“The higher the interest rate a state has to pay, the more potholes that can’t be filled,” says Marilyn Cohen of Envision Capital, a company that invests in bonds. “There’s a whole chain reaction.”

This is almost laughable.  Right now many states have much more than potholes to worry about.  States are already facing a real bankruptcy, just without the protections that municipalities get when they file bankruptcy. Bankruptcy in essence is insolvency and states such as California are already insolvent. Bankruptcy for them would probably enable them to fill the potholes in their state both figuratively and literally. Stopping them from cutting their debt through a formal bankruptcy won’t make their troubles go away.  What is happening now is that states are cutting funding to essential services because they are required by law to balance their budget (with the exception of Vermont).

Other opponents to state bankruptcy are saying that if states are allowed to declare bankruptcy, then it will turn into a “free for all” where all 50 states will go bankrupt and discharge or reduce their debts.

Some also question whether allowing states to go bankrupt would be wise economic policy in the long run. When a company or family cuts its debt through bankruptcy, it risks encouraging others to do the same, notes Dean Maki, chief U.S. economist at Barclays Capital. With states, the danger is greater.

Another illogic theory-how can Mr. Maki say that because one person files bankruptcy that it encourages others?  This is not a situation where bankruptcy debtors are trying to “keep up with the Joneses.”  Families are filing bankruptcy because they are in debt and need financial relief.
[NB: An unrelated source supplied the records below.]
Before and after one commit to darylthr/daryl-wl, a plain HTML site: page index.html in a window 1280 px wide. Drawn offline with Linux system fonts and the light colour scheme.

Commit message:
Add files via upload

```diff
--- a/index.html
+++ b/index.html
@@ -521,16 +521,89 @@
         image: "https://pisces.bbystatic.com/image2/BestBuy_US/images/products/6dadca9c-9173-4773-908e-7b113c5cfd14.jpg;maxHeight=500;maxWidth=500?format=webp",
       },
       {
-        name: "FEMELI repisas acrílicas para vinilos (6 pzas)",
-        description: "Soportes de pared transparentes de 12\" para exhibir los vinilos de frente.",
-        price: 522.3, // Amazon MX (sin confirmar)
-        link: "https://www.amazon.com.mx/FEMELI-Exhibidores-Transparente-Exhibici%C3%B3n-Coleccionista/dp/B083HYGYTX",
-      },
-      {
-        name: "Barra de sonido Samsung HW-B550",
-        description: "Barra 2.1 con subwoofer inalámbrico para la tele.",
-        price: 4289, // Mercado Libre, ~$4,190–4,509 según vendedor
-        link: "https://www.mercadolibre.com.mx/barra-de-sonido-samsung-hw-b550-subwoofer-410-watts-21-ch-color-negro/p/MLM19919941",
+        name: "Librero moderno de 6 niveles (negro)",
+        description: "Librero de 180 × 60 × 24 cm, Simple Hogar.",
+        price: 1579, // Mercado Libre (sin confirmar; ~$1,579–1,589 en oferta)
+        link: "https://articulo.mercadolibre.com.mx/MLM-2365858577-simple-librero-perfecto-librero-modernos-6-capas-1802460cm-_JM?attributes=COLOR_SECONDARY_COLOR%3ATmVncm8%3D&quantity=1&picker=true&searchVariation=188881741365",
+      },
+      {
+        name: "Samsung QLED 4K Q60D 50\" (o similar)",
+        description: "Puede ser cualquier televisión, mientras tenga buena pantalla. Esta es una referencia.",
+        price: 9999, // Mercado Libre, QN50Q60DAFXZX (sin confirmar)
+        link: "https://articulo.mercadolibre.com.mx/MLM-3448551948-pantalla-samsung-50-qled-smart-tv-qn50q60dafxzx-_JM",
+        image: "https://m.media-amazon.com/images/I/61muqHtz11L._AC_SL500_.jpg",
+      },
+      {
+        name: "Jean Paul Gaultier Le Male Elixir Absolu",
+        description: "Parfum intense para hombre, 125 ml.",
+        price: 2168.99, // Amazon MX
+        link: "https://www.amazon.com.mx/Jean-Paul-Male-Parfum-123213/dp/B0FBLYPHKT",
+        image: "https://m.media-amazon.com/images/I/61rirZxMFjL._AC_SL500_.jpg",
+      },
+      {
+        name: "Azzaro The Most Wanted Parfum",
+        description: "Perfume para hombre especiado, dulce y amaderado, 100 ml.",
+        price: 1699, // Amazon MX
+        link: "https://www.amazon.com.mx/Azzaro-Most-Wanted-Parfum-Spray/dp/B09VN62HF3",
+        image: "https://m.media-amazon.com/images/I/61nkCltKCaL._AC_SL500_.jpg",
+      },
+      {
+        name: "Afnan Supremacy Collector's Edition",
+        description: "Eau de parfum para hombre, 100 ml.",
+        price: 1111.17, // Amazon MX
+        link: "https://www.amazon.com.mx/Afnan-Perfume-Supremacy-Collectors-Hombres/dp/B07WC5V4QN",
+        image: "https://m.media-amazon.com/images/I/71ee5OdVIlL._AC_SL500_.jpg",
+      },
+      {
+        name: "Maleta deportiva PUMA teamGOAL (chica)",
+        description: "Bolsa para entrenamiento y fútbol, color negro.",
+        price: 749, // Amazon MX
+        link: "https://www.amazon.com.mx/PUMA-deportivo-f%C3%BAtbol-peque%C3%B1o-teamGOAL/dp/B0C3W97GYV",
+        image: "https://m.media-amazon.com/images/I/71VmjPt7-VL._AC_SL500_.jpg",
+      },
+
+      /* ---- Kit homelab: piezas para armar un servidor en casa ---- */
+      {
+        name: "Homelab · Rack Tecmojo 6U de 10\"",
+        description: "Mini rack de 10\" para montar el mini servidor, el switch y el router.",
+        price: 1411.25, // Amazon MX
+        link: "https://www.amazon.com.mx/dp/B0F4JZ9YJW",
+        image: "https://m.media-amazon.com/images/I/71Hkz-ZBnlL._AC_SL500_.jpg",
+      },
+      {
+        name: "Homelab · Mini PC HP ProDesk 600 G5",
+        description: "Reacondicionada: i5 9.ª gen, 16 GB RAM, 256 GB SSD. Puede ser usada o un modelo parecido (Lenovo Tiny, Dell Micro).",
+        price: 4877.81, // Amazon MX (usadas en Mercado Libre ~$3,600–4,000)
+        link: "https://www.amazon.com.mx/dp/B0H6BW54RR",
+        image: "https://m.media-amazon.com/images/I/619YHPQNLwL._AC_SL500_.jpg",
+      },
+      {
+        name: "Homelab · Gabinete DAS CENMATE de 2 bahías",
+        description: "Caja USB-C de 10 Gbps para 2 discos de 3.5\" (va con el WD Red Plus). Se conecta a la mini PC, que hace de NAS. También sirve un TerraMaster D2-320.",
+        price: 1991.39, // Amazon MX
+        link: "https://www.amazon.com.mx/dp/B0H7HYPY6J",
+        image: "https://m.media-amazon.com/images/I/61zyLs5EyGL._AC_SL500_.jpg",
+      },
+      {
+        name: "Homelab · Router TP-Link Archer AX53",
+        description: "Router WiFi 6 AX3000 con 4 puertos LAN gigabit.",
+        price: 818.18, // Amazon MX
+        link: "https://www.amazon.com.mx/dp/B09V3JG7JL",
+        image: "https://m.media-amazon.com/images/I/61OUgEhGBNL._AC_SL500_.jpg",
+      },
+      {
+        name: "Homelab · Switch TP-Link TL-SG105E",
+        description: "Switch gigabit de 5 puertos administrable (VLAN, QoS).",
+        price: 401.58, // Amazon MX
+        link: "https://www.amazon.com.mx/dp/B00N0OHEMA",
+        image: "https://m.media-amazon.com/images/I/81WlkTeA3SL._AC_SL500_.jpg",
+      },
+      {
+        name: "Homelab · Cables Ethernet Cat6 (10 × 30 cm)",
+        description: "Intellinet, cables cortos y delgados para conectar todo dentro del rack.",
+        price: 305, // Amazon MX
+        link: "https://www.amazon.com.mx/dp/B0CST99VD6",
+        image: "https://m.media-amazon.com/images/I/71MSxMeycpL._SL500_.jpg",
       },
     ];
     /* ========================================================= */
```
And so is it with states. States are drowning in debt and quite logically are looking at all the options (and non-options) including changing the law so they can file bankruptcy.